◆ **Exercise goal**: If a line of the data below holds the string "notebooks", copy it.

Top of Records for the task

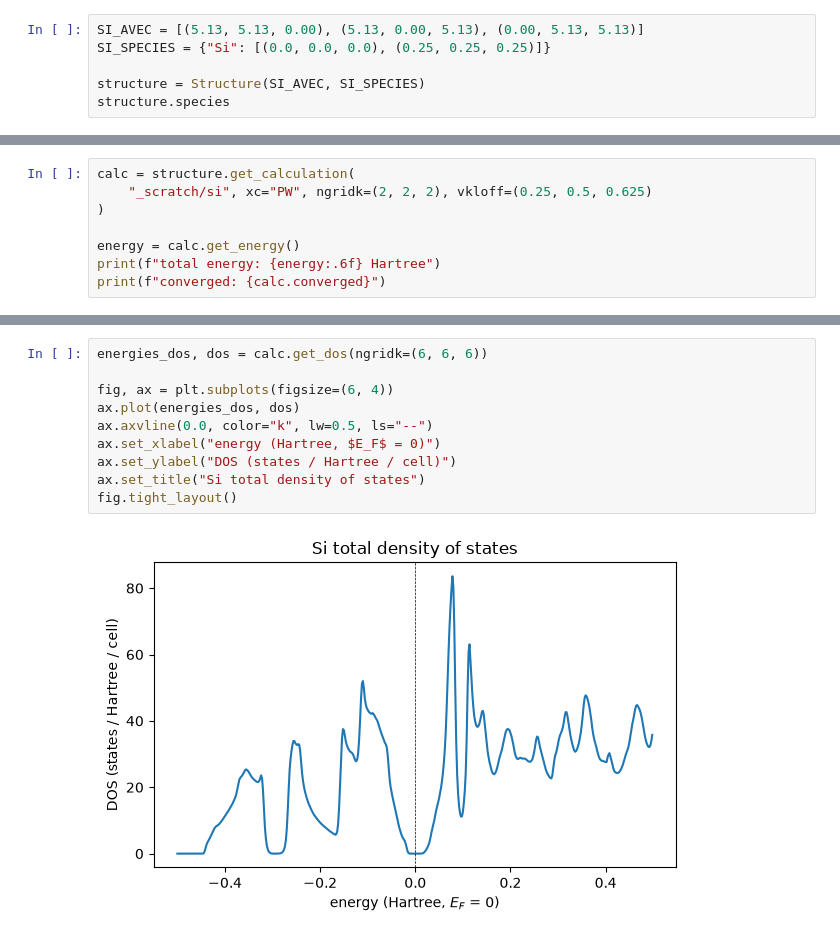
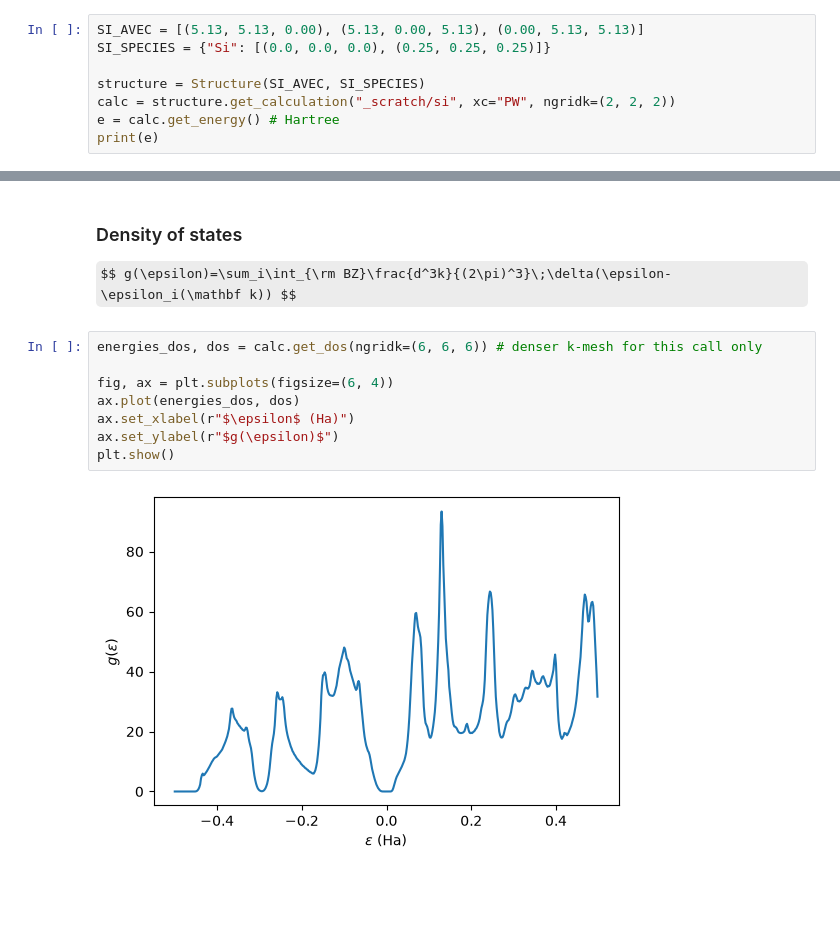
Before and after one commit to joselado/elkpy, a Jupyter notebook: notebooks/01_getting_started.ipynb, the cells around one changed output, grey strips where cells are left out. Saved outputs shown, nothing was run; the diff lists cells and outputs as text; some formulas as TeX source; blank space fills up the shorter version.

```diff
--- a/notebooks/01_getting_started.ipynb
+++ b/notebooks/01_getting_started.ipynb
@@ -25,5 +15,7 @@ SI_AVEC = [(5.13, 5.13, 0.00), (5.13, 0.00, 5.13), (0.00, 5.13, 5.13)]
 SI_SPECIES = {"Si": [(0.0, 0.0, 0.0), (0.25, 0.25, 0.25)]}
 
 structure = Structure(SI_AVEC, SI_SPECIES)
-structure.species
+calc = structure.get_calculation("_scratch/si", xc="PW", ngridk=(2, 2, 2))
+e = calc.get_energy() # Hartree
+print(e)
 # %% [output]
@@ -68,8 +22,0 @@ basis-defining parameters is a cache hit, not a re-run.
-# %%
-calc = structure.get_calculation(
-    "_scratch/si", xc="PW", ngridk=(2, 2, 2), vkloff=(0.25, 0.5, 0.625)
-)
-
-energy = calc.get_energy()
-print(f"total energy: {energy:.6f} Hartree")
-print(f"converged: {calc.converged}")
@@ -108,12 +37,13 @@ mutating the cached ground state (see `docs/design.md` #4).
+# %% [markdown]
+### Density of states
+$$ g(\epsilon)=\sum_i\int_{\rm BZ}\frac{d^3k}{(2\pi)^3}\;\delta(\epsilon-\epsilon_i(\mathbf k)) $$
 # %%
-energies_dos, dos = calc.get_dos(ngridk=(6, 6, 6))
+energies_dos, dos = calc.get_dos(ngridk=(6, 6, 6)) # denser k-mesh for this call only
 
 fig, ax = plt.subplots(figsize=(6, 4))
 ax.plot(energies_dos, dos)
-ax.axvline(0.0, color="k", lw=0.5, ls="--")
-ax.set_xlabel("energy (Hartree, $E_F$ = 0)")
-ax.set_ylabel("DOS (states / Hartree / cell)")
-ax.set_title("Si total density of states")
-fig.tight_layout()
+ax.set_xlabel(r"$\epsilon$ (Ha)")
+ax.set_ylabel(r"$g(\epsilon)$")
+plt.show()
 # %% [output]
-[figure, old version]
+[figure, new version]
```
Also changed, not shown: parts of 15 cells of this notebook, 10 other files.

Bottom of Records for the task

◆ **Written answer**:
Before and after one commit to joselado/elkpy, a Jupyter notebook: notebooks/01_getting_started.ipynb, the cells around one changed output, grey strips where cells are left out. Saved outputs shown, nothing was run; the diff lists cells and outputs as text; some formulas as TeX source; blank space fills up the shorter version.
--- a/notebooks/01_getting_started.ipynb
+++ b/notebooks/01_getting_started.ipynb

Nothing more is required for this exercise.